RG: Your company could just say “Do that stuff on your own time,” right? But they don’t. You’re doing it on company time sometimes, and you’re very much encouraged to blend what you’re passionate about outside of work.
LDG: I think it’s great for our companies too, because we get to know our clients. We get to connect to the communities in ways that we might not be able to otherwise. I know it’s made me a better employee, and also a better colleague because I’m connecting with my colleagues in many ways. I’m finding out things that are important to them as we volunteer together, and I think that it allows us to better serve our clients.
Personally, I just think that corporations in general have a responsibility to be good citizens. We don’t exist in a vacuum. We exist in a community and to the extent that we can interact, connect with that community and drive positive impact, we’ll be more successful – business-wise, and in all the ways that matter beyond business.

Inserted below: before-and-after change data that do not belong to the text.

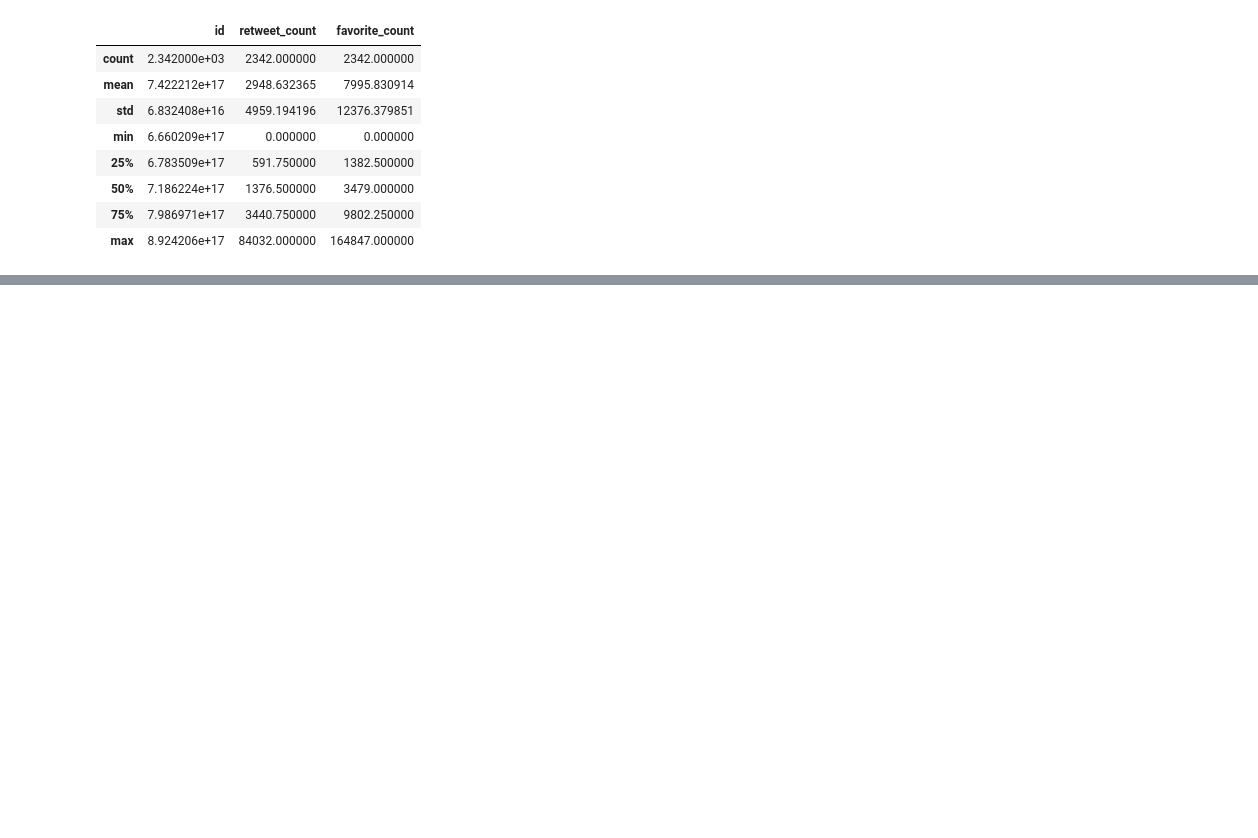
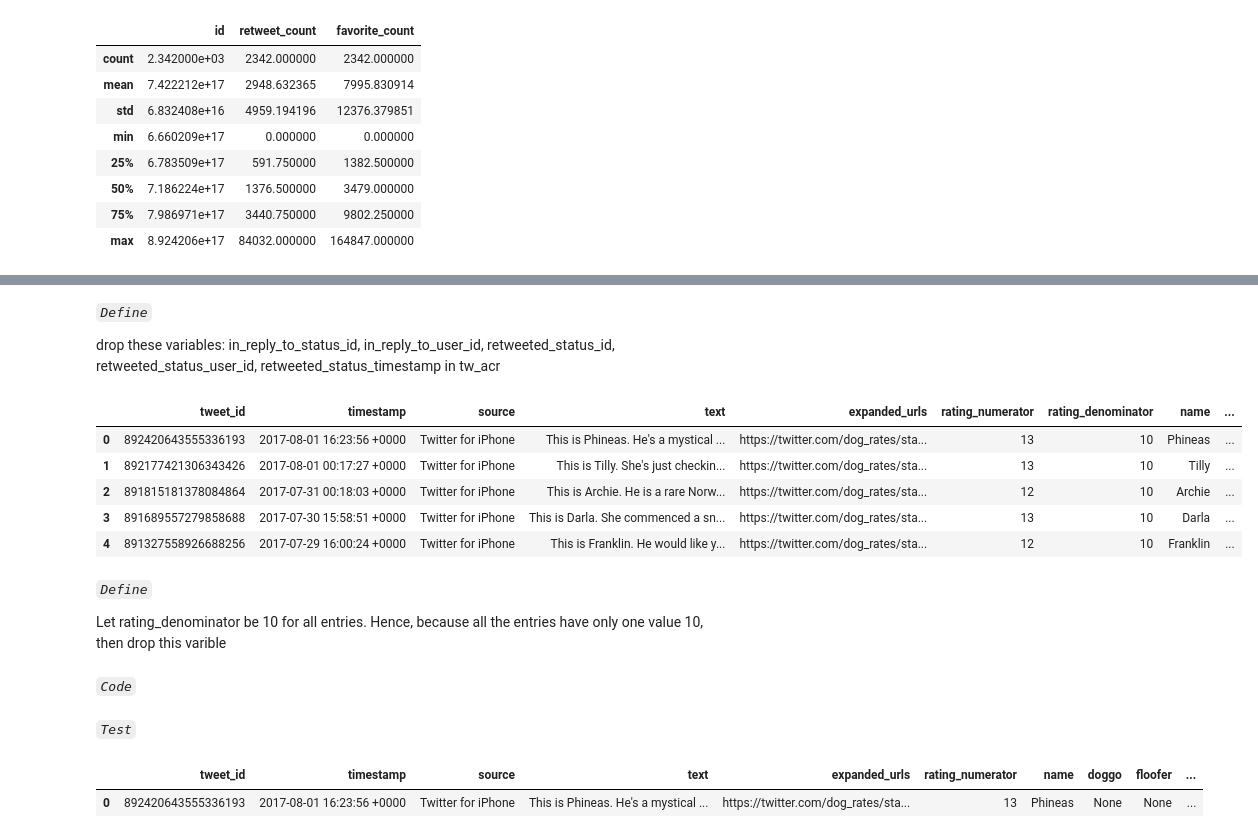
Before and after one commit to taglitis/weratedogs, a Jupyter notebook: wrangle_act.ipynb, the cells around one changed output, grey strips where cells are left out. Saved outputs shown, nothing was run; the diff lists cells and outputs as text; code cells hidden in the pictures; blank space fills up the shorter version.

```diff
--- a/wrangle_act.ipynb
+++ b/wrangle_act.ipynb
@@ -360,0 +395,10 @@ tweets_api.describe()
+# %%
+#We want to change this list:
+source_list = ['<a href="http://twitter.com/download/iphone" rel="nofollow">Twitter for iPhone</a>',
+              '<a href="http://vine.co" rel="nofollow">Vine - Make a Scene</a>',
+              '<a href="http://twitter.com" rel="nofollow">Twitter Web Client</a>',
+              '<a href="https://about.twitter.com/products/tweetdeck" rel="nofollow">TweetDeck</a>']
+#with this list:
+new_source_list = ['Twitter for iPhone', 'Vine', 'Twitter Web Client', 'TweetDeck']
+# %%
+[tw_arc.source.replace(source_list, new_source_list, inplace=True) for current_source, new_source in zip(source_list, new_source_list)]
@@ -360,0 +423,21 @@ tweets_api.describe()
+# %% [markdown]
+*`Define`*
+
+drop these variables: in_reply_to_status_id, in_reply_to_user_id, retweeted_status_id, retweeted_status_user_id, retweeted_status_timestamp  in tw_acr
+# %%
+tw_arc.drop(['in_reply_to_status_id', 'in_reply_to_user_id', 'retweeted_status_id', 'retweeted_status_user_id', 'retweeted_status_timestamp'], axis = 1, inplace=True )
+# %%
+tw_arc.head()
+# %% [output]
+|  | tweet_id | timestamp | source | text | expanded_urls | rating_numerator | rating_denominator | name | ... |
+| 0 | 892420643555336193 | 2017-08-01 16:23:56 +0000 | Twitter for iPhone | This is Phineas. He's a mystical ... | https://twitter.com/dog_rates/sta... | 13 | 10 | Phineas | ... |
+| 1 | 892177421306343426 | 2017-08-01 00:17:27 +0000 | Twitter for iPhone | This is Tilly. She's just checkin... | https://twitter.com/dog_rates/sta... | 13 | 10 | Tilly | ... |
+| 2 | 891815181378084864 | 2017-07-31 00:18:03 +0000 | Twitter for iPhone | This is Archie. He is a rare Norw... | https://twitter.com/dog_rates/sta... | 12 | 10 | Archie | ... |
+| 3 | 891689557279858688 | 2017-07-30 15:58:51 +0000 | Twitter for iPhone | This is Darla. She commenced a sn... | https://twitter.com/dog_rates/sta... | 13 | 10 | Darla | ... |
+| 4 | 891327558926688256 | 2017-07-29 16:00:24 +0000 | Twitter for iPhone | This is Franklin. He would like y... | https://twitter.com/dog_rates/sta... | 12 | 10 | Franklin | ... |
+# %% [markdown]
+*`Define`*
+
+Let rating_denominator be 10 for all entries. Hence, because all the entries have only one value 10, then drop this varible
+# %% [markdown]
+*`Code`*
@@ -360,0 +446,7 @@ tweets_api.describe()
+# %% [markdown]
+*`Test`*
+# %%
+tw_arc.head(1)
+# %% [output]
+|  | tweet_id | timestamp | source | text | expanded_urls | rating_numerator | name | doggo | floofer | ... |
+| 0 | 892420643555336193 | 2017-08-01 16:23:56 +0000 | Twitter for iPhone | This is Phineas. He's a mystical ... | https://twitter.com/dog_rates/sta... | 13 | Phineas | None | None | ... |
```
Also changed, not shown: parts of 86 cells of this notebook, 1 other file.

RG: There are many companies that can’t necessarily pay someone a full salary to manage community relations, and some might think those that can are essentially paying someone to do good on behalf of the company. What’s your take on your general role for Bank of America?
LDG: Before I became the Community relations manager at Bank of America, I was already very active in the community – I feel that all those volunteering engagements, the board service, the interaction with different organizations in our community all really led me to the job that I have now! How lucky is that? How many times can you say that your personal mission and what you do for business align?
I’m very, very fortunate that I was able to bring my passion into my company instead of searching for it elsewhere. That’s why I always tell people to pay attention to your passions outside of work – you never know whether that might be your job tomorrow! There may be an opportunity for you to really amplify that purpose.
RG: What about exposure to different issues and causes? Is that something you’ve seen benefit employees who volunteer through their place of work?
LDG: As people who live in Austin, we all have an opportunity to contribute. Sometimes you just don’t know where to start, so I think that volunteering opportunities provide a starting point. And again, a company is engaging its employees in a very personal way – identifying what they care about, connecting them with that passion. I think it’s a gift.